[[ RECORDS FOR THE EXERCISE open ]]
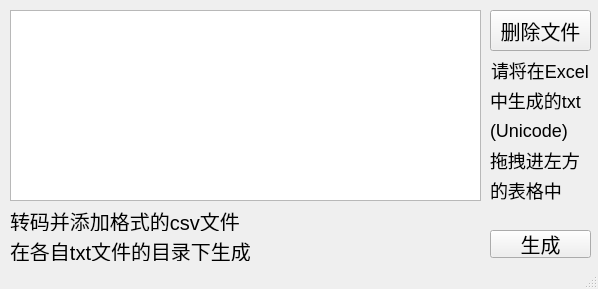
First picture: the form in csv_utf_8/csv_utf_8.ui, repository XIFDF/csv_utf_8, before the edit.
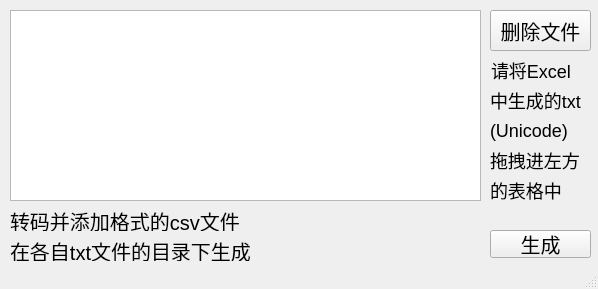
Second picture: the form after the edit.

The edit to the form file:
```diff
--- a/csv_utf_8/csv_utf_8.ui
+++ b/csv_utf_8/csv_utf_8.ui
@@ -111,7 +111,7 @@
 }</string>
     </property>
     <property name="text">
-     <string>请将在Excel</string>
+     <string>请将Excel</string>
     </property>
    </widget>
    <widget class="QLabel" name="label_4">
```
[[ RECORDS FOR THE EXERCISE closed ]]
TASK DIRECTIONS
Without the pictures, reproduce every entry exactly as written.

ANSWER TO THE EXERCISE
First picture: the form in csv_utf_8/csv_utf_8.ui, repository XIFDF/csv_utf_8, before the edit.
Second picture: the form after the edit.

The edit to the form file:
```diff
--- a/csv_utf_8/csv_utf_8.ui
+++ b/csv_utf_8/csv_utf_8.ui
@@ -111,7 +111,7 @@
 }</string>
     </property>
     <property name="text">
-     <string>请将在Excel</string>
+     <string>请将Excel</string>
     </property>
    </widget>
    <widget class="QLabel" name="label_4">
```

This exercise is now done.